The reply should contain the full listing exactly as written and no pictures at all.
--------
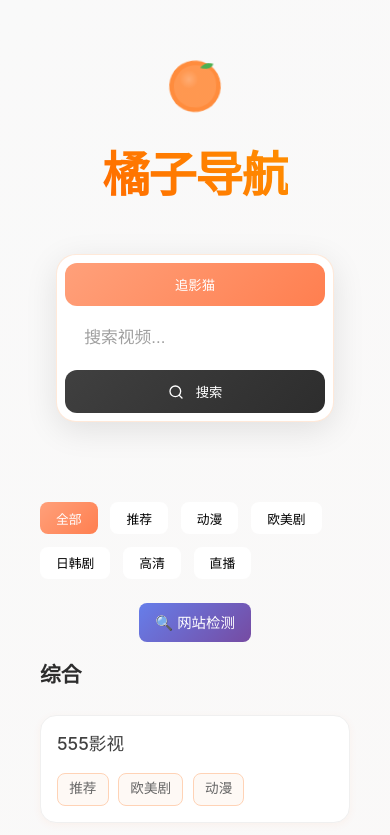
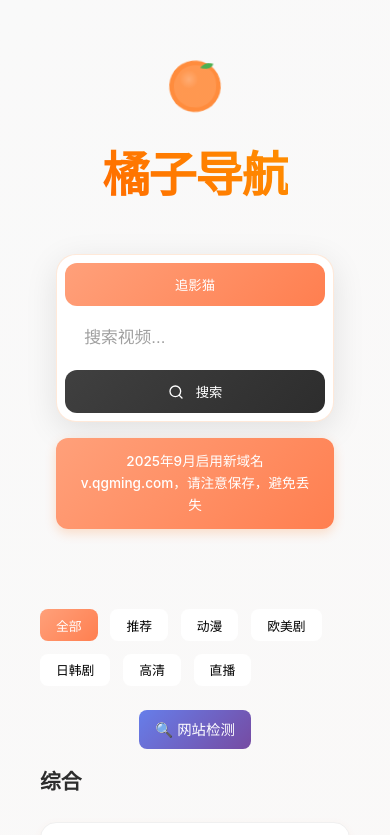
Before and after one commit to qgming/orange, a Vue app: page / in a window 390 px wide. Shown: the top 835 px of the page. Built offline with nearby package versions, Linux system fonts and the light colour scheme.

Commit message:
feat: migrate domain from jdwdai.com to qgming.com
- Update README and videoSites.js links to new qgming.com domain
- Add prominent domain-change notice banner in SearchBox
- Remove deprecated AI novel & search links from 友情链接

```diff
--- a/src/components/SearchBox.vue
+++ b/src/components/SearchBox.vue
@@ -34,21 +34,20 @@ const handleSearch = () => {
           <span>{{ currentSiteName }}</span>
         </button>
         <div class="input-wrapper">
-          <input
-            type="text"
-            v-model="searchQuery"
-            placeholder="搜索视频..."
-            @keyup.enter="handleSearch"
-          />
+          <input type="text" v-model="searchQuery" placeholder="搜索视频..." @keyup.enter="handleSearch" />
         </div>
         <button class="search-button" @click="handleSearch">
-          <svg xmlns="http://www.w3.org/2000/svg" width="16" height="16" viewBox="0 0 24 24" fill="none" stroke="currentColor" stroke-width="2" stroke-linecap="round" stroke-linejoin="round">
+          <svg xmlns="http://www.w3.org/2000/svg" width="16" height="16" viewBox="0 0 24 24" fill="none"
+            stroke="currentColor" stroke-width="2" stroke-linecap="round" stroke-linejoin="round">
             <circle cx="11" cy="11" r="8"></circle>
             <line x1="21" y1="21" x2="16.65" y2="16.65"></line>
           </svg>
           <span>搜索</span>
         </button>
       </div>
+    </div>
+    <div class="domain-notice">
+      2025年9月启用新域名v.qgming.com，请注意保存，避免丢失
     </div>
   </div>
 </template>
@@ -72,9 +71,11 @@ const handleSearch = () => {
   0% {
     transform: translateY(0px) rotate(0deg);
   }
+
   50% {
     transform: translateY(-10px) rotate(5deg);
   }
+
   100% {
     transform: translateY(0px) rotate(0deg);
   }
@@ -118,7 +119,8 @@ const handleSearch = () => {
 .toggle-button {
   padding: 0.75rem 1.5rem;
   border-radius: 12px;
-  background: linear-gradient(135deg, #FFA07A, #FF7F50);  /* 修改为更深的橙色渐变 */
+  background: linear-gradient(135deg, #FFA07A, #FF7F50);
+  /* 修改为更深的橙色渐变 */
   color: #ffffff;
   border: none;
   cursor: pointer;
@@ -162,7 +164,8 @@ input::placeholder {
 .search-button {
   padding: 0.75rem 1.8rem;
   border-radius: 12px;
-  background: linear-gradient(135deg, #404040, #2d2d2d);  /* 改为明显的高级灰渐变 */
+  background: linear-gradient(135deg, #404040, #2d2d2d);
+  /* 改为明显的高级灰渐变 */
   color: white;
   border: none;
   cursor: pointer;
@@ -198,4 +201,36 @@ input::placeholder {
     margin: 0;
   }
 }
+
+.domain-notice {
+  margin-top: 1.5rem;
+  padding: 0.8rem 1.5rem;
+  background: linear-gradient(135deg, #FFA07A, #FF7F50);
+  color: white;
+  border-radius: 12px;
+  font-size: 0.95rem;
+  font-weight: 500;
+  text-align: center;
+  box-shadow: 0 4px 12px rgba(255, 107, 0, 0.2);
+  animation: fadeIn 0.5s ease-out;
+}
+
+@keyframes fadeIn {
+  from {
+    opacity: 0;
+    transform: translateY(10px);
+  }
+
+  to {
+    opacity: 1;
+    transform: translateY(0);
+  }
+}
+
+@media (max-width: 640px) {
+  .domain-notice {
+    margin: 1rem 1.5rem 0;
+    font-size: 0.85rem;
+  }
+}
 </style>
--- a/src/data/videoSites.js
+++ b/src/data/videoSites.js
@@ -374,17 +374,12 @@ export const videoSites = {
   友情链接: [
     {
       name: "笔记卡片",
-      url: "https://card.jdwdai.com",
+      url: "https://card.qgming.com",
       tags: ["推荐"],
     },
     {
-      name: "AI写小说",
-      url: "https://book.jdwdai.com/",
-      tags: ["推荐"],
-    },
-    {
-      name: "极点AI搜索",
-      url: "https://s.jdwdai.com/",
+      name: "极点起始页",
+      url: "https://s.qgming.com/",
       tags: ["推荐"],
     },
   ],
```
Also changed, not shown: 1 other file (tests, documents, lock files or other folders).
--------
== Task solution ==
Before and after one commit to qgming/orange, a Vue app: page / in a window 390 px wide. Shown: the top 835 px of the page. Built offline with nearby package versions, Linux system fonts and the light colour scheme.

Commit message:
feat: migrate domain from jdwdai.com to qgming.com
- Update README and videoSites.js links to new qgming.com domain
- Add prominent domain-change notice banner in SearchBox
- Remove deprecated AI novel & search links from 友情链接

```diff
--- a/src/components/SearchBox.vue
+++ b/src/components/SearchBox.vue
@@ -34,21 +34,20 @@ const handleSearch = () => {
           <span>{{ currentSiteName }}</span>
         </button>
         <div class="input-wrapper">
-          <input
-            type="text"
-            v-model="searchQuery"
-            placeholder="搜索视频..."
-            @keyup.enter="handleSearch"
-          />
+          <input type="text" v-model="searchQuery" placeholder="搜索视频..." @keyup.enter="handleSearch" />
         </div>
         <button class="search-button" @click="handleSearch">
-          <svg xmlns="http://www.w3.org/2000/svg" width="16" height="16" viewBox="0 0 24 24" fill="none" stroke="currentColor" stroke-width="2" stroke-linecap="round" stroke-linejoin="round">
+          <svg xmlns="http://www.w3.org/2000/svg" width="16" height="16" viewBox="0 0 24 24" fill="none"
+            stroke="currentColor" stroke-width="2" stroke-linecap="round" stroke-linejoin="round">
             <circle cx="11" cy="11" r="8"></circle>
             <line x1="21" y1="21" x2="16.65" y2="16.65"></line>
           </svg>
           <span>搜索</span>
         </button>
       </div>
+    </div>
+    <div class="domain-notice">
+      2025年9月启用新域名v.qgming.com，请注意保存，避免丢失
     </div>
   </div>
 </template>
@@ -72,9 +71,11 @@ const handleSearch = () => {
   0% {
     transform: translateY(0px) rotate(0deg);
   }
+
   50% {
     transform: translateY(-10px) rotate(5deg);
   }
+
   100% {
     transform: translateY(0px) rotate(0deg);
   }
@@ -118,7 +119,8 @@ const handleSearch = () => {
 .toggle-button {
   padding: 0.75rem 1.5rem;
   border-radius: 12px;
-  background: linear-gradient(135deg, #FFA07A, #FF7F50);  /* 修改为更深的橙色渐变 */
+  background: linear-gradient(135deg, #FFA07A, #FF7F50);
+  /* 修改为更深的橙色渐变 */
   color: #ffffff;
   border: none;
   cursor: pointer;
@@ -162,7 +164,8 @@ input::placeholder {
 .search-button {
   padding: 0.75rem 1.8rem;
   border-radius: 12px;
-  background: linear-gradient(135deg, #404040, #2d2d2d);  /* 改为明显的高级灰渐变 */
+  background: linear-gradient(135deg, #404040, #2d2d2d);
+  /* 改为明显的高级灰渐变 */
   color: white;
   border: none;
   cursor: pointer;
@@ -198,4 +201,36 @@ input::placeholder {
     margin: 0;
   }
 }
+
+.domain-notice {
+  margin-top: 1.5rem;
+  padding: 0.8rem 1.5rem;
+  background: linear-gradient(135deg, #FFA07A, #FF7F50);
+  color: white;
+  border-radius: 12px;
+  font-size: 0.95rem;
+  font-weight: 500;
+  text-align: center;
+  box-shadow: 0 4px 12px rgba(255, 107, 0, 0.2);
+  animation: fadeIn 0.5s ease-out;
+}
+
+@keyframes fadeIn {
+  from {
+    opacity: 0;
+    transform: translateY(10px);
+  }
+
+  to {
+    opacity: 1;
+    transform: translateY(0);
+  }
+}
+
+@media (max-width: 640px) {
+  .domain-notice {
+    margin: 1rem 1.5rem 0;
+    font-size: 0.85rem;
+  }
+}
 </style>
--- a/src/data/videoSites.js
+++ b/src/data/videoSites.js
@@ -374,17 +374,12 @@ export const videoSites = {
   友情链接: [
     {
       name: "笔记卡片",
-      url: "https://card.jdwdai.com",
+      url: "https://card.qgming.com",
       tags: ["推荐"],
     },
     {
-      name: "AI写小说",
-      url: "https://book.jdwdai.com/",
-      tags: ["推荐"],
-    },
-    {
-      name: "极点AI搜索",
-      url: "https://s.jdwdai.com/",
+      name: "极点起始页",
+      url: "https://s.qgming.com/",
       tags: ["推荐"],
     },
   ],
```
Also changed, not shown: 1 other file (tests, documents, lock files or other folders).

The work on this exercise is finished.